Congress has a whole host of caucuses. Erik Paulsen co-chairs the House Medical Device Caucus, for example, but few pack the punch of the Congressional Progressive Caucus, the largest caucus in the Democratic Party. It’s the left-wing counterpart to the Blue Dog Caucus of moderates. And it stands in polar opposition to House Tea Party Caucus, founded and chaired by Ellison’s neighbor in the 6th District, Michele Bachmann.
“Throughout the 111th Congress, the CPC has played an essential role in improving Health Care Reform legislation, Wall Street Reform legislation, and was instrumental in shaping our nations’ Foreign Policy in Iraq and Afghanistan,” Ellison wrote in a letter to colleagues. “At a time when we have seen significant progress in the face of fierce opposition, I believe that the efforts of the CPC will be more critical than ever in the 112th Congress.”
Read Ellison’s full letter here.
University of Minnesota political science professor and politics guru Larry Jacobs said Ellison’s bid is a sensible next step for a representative from a very liberal district who has become a leading voice for progressive issues like single-payer health care and the public option despite his just four years in Congress.
Most recently, Ellison has become the go-to voice in support of the proposed Islamic center near Ground Zero. He has also gained attention for calls to increase investment in public works, including hiring unemployed workers to work public works and public service jobs.
“You know, I think that will help him because he has a track record,” Jacobs said, “in addition to the fact that he comes from a district where being a liberal is a good thing.”
The CPC is currently co-chaired by Lynn Woolsey, whose northern San Francisco Bay district borders Nancy Pelosi’s and Raul Grijalva, an Arizona congressman whose district borders Mexico and who earlier this year called for a boycott of his home state over its controversial immigration enforcement law.
Woolsey said she wouldn’t run again and Grijalva, partially because of that boycott comment, finds himself in a tough reelection race. So at least one leadership spot will be available, possibly both. However, Ellison’s election isn’t a slam dunk.
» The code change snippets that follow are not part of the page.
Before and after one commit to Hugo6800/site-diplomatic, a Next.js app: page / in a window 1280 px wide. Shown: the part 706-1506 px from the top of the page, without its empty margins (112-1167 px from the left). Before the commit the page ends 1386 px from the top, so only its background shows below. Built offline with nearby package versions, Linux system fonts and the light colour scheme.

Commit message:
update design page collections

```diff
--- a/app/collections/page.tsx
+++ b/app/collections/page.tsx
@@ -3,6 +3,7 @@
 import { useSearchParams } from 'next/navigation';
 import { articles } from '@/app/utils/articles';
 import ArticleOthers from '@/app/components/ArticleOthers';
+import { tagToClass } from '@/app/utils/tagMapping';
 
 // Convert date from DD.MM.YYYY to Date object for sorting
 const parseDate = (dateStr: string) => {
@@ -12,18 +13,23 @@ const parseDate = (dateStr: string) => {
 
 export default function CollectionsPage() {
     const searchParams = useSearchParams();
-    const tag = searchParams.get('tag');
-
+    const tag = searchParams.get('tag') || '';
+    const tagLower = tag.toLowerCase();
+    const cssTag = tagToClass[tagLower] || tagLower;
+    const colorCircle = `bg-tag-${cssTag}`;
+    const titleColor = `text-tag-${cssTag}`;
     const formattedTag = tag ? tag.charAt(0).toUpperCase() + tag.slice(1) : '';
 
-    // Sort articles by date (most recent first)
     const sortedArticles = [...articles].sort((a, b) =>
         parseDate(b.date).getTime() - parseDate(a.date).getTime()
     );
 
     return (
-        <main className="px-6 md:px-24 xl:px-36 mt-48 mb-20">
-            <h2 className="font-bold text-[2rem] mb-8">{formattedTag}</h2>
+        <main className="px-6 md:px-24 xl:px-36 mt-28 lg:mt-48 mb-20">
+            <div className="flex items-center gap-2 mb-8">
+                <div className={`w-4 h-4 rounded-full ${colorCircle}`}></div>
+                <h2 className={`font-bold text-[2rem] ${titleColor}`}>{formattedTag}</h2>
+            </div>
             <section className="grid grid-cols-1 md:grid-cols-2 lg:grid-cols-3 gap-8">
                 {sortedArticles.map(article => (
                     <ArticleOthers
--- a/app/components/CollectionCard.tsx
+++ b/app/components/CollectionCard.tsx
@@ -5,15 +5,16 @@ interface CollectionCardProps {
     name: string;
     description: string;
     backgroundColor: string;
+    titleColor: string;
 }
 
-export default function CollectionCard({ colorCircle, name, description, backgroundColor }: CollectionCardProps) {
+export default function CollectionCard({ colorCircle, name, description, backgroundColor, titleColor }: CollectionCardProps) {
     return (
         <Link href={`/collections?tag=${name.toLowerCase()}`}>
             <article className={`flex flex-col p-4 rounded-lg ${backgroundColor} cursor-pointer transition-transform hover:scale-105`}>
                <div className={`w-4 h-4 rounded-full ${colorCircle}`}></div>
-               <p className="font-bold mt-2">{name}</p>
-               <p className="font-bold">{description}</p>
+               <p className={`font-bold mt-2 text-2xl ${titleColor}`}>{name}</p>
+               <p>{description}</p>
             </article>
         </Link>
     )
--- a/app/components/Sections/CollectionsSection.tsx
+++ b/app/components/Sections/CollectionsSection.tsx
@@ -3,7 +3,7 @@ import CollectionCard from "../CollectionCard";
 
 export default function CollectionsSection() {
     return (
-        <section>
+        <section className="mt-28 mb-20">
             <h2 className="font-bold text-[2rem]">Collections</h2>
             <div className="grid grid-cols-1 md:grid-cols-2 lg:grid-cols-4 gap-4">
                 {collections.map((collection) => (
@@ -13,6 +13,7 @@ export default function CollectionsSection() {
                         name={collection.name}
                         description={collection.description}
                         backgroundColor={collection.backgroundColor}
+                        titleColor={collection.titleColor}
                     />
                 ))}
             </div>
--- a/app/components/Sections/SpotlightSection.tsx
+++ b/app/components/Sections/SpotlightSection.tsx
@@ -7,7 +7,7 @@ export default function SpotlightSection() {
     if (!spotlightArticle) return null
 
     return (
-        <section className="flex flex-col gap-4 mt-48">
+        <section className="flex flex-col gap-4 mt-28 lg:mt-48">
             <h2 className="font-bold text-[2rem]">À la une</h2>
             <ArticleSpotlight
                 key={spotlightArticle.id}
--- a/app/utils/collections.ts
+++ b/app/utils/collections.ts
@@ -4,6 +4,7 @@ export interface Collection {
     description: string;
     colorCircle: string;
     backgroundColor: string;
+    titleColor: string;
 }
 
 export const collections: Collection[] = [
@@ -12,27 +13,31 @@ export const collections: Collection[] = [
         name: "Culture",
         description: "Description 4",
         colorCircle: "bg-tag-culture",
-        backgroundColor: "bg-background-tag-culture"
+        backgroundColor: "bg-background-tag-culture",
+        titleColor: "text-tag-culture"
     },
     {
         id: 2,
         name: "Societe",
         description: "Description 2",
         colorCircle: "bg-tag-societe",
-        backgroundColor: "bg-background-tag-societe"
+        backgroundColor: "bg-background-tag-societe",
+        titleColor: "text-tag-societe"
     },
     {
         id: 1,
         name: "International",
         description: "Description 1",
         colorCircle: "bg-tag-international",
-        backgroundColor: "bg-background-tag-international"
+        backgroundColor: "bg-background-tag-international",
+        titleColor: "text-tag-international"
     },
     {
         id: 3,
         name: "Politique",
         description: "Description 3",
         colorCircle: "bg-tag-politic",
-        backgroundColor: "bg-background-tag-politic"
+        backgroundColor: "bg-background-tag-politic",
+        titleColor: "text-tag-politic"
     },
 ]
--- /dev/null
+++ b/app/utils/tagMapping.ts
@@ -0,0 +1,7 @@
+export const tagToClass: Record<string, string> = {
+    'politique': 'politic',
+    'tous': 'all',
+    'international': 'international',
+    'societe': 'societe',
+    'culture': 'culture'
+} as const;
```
The CPC may decide to revert to just one chairman, and while Ellison has already declared there are many others in the caucus who may also lay claim to the leadership.
“There’s certainly more senior people in the caucus who may have more pull and connections,” Jacobs said. “I think the question will be who else is running as to whether he wins, but from Keith Ellison’s point of view it certainly makes sense.”